==== THE DATA ====

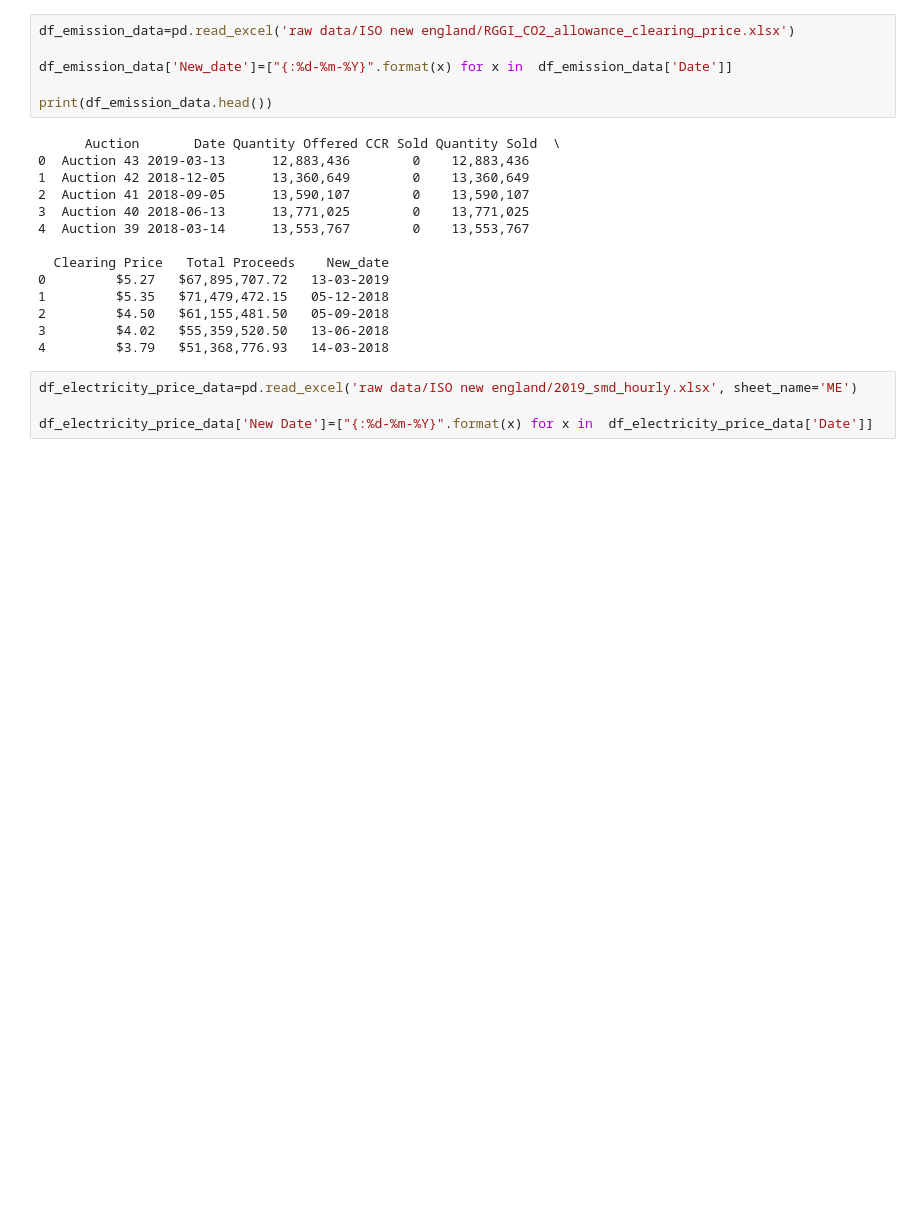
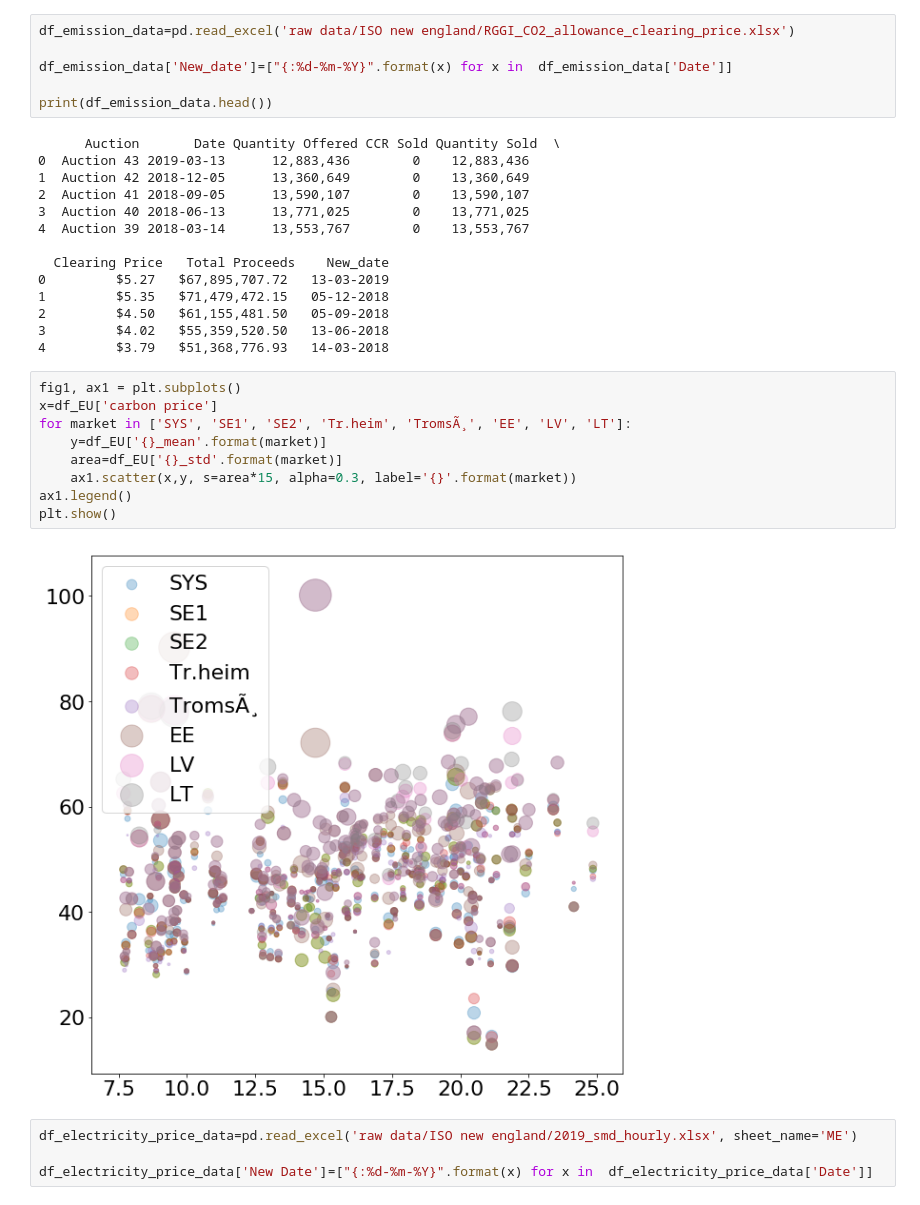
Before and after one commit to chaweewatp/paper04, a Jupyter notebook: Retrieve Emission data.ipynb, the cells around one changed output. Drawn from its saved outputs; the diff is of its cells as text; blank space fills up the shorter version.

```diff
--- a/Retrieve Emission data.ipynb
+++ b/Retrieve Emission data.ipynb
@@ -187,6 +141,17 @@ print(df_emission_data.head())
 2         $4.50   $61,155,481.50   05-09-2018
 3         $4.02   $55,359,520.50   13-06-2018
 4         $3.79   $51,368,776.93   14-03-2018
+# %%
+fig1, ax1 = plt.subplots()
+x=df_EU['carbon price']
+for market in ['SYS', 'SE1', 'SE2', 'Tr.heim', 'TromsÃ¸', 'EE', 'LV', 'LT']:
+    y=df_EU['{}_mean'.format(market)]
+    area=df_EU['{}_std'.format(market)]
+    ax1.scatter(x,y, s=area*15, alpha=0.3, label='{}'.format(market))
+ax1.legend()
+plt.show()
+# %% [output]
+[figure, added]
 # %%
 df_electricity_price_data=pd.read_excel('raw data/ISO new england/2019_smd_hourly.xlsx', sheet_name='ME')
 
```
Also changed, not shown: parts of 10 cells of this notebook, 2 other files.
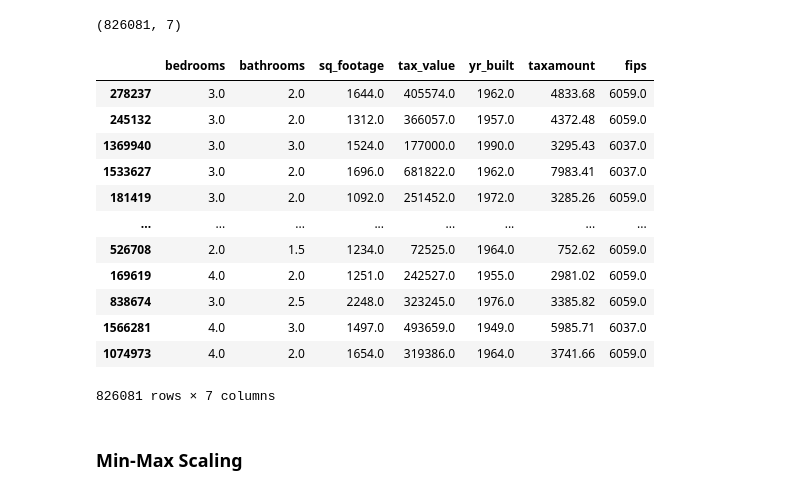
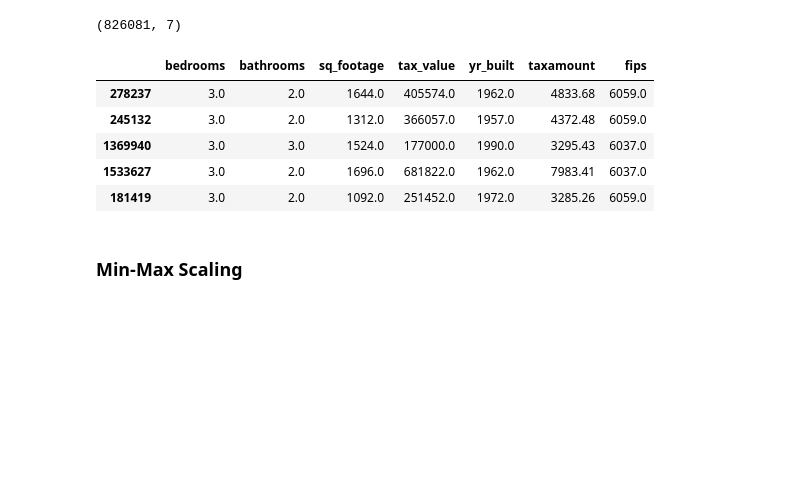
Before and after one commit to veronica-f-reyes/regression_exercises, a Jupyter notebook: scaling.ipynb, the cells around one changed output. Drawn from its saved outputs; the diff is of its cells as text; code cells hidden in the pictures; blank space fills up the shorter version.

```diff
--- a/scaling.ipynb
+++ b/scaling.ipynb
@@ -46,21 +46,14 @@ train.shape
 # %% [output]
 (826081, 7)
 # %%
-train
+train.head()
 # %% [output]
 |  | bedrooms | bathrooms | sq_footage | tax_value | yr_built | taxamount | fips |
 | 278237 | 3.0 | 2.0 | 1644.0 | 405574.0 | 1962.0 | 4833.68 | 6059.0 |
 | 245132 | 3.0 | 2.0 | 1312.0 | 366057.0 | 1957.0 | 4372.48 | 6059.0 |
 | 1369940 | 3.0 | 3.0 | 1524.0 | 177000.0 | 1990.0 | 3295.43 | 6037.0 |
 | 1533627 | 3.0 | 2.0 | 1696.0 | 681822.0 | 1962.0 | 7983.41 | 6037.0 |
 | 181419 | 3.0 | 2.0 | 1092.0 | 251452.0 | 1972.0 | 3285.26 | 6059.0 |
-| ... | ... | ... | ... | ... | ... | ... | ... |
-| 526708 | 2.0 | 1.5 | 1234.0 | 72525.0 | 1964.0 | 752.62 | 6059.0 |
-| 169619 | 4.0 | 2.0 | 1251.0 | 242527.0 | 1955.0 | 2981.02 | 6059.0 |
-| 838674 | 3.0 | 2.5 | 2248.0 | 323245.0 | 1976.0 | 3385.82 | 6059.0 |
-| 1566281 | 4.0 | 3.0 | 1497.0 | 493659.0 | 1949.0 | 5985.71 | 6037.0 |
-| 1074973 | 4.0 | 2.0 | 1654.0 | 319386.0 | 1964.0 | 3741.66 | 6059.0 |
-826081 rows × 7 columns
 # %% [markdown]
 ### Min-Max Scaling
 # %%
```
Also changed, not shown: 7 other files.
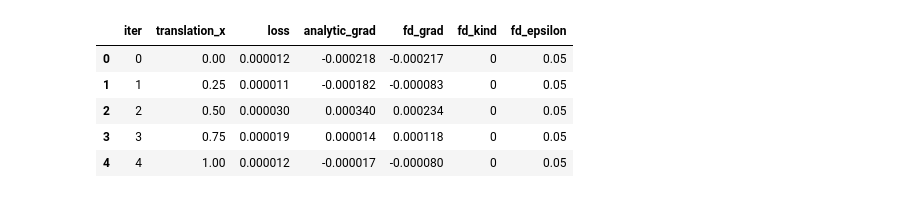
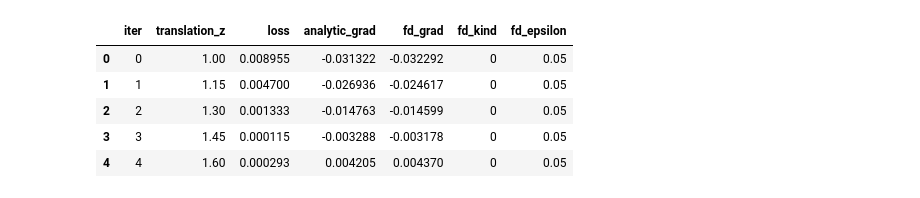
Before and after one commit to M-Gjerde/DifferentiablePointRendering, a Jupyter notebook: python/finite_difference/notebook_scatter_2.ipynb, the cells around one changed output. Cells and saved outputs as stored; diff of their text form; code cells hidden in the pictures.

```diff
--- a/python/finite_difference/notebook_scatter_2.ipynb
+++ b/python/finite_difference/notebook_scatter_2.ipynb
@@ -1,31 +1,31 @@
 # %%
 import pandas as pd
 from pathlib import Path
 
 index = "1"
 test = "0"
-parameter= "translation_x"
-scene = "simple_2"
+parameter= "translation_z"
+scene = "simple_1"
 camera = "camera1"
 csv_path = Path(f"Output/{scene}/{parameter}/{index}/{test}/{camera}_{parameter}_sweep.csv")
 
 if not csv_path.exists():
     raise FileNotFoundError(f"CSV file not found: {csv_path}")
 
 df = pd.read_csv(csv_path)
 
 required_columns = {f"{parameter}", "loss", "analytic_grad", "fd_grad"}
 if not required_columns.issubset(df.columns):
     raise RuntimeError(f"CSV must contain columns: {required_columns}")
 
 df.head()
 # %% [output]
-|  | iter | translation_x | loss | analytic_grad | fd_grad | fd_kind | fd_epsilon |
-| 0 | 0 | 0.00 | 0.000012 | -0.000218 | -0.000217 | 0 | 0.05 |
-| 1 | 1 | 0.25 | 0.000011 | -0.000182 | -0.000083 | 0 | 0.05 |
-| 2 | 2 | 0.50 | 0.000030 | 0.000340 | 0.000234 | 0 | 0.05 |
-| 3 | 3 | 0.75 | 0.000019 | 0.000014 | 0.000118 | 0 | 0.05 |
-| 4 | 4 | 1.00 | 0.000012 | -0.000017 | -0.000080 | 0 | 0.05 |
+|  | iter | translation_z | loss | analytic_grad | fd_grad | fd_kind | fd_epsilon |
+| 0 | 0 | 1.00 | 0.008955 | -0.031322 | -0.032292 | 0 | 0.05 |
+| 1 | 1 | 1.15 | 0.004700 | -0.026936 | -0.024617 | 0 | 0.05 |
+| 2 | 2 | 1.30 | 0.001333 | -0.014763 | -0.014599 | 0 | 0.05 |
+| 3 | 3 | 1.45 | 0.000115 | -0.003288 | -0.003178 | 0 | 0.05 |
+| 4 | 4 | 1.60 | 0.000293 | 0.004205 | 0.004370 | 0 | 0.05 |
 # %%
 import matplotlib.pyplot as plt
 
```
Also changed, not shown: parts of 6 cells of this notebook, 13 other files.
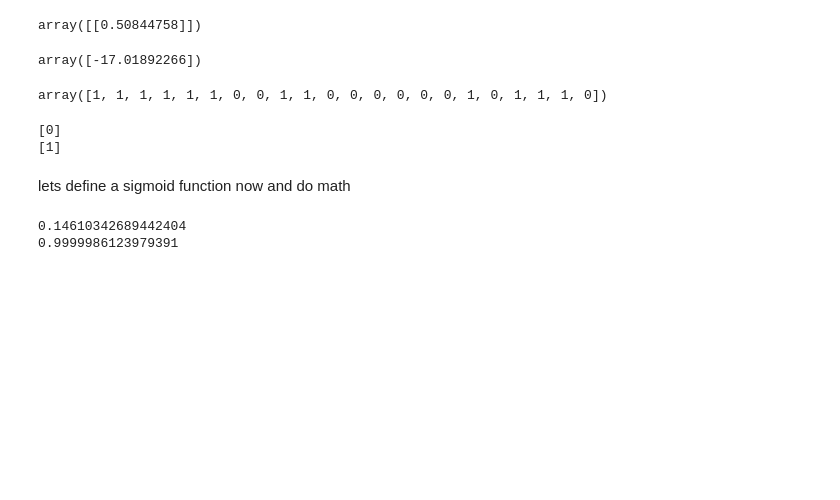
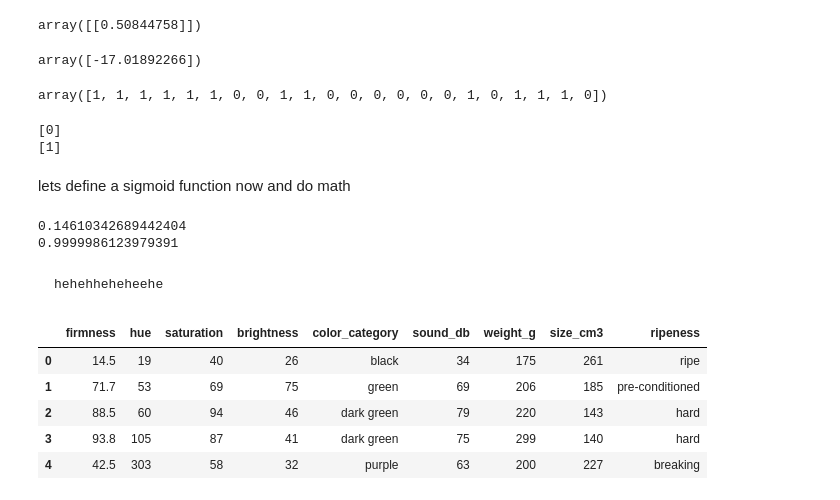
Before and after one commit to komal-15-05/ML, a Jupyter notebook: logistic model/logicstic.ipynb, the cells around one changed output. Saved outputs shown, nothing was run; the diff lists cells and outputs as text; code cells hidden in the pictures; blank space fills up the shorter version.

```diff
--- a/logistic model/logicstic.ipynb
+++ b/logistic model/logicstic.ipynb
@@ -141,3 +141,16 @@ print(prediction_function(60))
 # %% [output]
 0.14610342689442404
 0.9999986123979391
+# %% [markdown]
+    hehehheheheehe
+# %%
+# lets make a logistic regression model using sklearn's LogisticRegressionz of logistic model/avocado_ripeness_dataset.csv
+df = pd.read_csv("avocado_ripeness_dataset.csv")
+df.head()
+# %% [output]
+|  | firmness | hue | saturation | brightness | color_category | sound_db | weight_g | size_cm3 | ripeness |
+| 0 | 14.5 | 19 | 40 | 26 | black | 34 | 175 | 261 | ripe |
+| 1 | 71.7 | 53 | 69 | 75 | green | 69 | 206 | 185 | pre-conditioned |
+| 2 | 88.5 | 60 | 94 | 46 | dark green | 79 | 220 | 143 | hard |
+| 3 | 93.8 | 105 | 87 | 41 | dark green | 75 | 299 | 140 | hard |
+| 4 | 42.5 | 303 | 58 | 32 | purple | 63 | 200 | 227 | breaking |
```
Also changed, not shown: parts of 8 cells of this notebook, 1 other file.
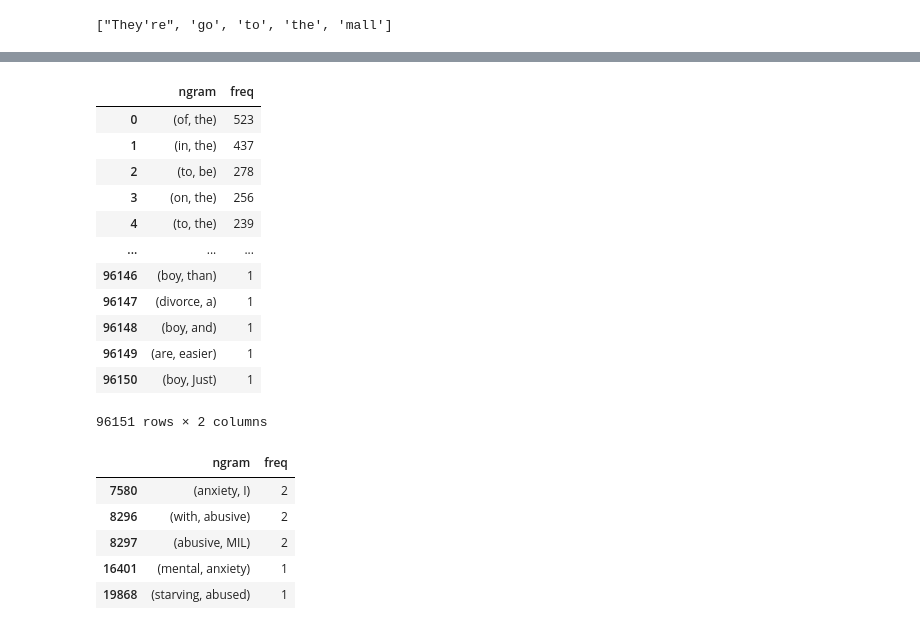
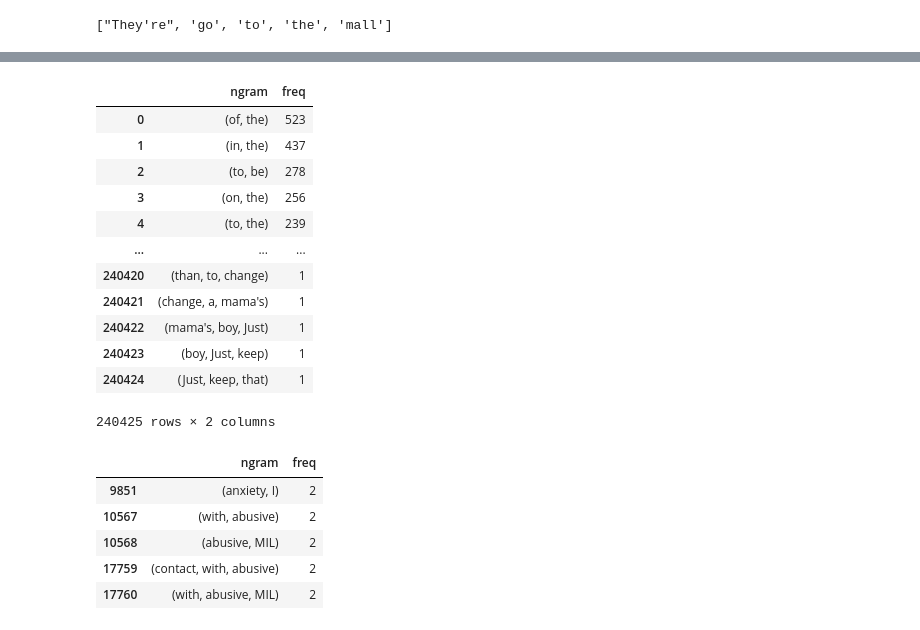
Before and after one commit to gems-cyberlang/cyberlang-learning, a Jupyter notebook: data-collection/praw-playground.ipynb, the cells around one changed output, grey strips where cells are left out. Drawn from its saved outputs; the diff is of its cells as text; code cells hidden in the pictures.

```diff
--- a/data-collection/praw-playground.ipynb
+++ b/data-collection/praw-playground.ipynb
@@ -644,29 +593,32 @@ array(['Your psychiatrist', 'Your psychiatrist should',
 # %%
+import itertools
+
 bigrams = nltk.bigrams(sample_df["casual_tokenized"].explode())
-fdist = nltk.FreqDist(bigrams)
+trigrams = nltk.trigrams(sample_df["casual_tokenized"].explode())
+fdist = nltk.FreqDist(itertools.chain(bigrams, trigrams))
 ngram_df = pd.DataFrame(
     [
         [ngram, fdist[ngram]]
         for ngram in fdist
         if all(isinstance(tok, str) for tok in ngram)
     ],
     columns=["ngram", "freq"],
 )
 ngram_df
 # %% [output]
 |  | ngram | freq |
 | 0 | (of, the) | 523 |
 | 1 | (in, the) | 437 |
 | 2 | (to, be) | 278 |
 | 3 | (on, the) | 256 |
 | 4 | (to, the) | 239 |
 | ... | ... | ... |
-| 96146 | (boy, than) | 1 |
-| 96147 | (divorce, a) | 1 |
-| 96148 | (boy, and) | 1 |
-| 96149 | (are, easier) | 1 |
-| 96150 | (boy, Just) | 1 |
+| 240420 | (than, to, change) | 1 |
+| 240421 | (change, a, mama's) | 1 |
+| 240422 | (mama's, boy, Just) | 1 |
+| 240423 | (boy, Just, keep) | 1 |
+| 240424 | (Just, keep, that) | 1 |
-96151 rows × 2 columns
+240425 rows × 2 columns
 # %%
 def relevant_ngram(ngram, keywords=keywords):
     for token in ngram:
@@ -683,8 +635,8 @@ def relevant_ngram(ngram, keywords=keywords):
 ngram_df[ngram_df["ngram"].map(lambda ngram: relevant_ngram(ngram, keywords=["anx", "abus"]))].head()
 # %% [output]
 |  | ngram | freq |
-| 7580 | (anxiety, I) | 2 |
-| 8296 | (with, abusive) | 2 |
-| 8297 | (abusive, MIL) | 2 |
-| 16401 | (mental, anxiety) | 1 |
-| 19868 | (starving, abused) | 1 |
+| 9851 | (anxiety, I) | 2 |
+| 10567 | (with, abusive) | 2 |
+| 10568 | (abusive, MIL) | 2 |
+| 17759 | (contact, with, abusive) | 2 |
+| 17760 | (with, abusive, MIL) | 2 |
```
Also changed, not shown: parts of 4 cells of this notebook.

====

WHAT YOU ARE ASKED TO DO
Select every line above that contains the word "format", and copy it.

EXERCISE ANSWER
+    y=df_EU['{}_mean'.format(market)]
+    area=df_EU['{}_std'.format(market)]
+    ax1.scatter(x,y, s=area*15, alpha=0.3, label='{}'.format(market))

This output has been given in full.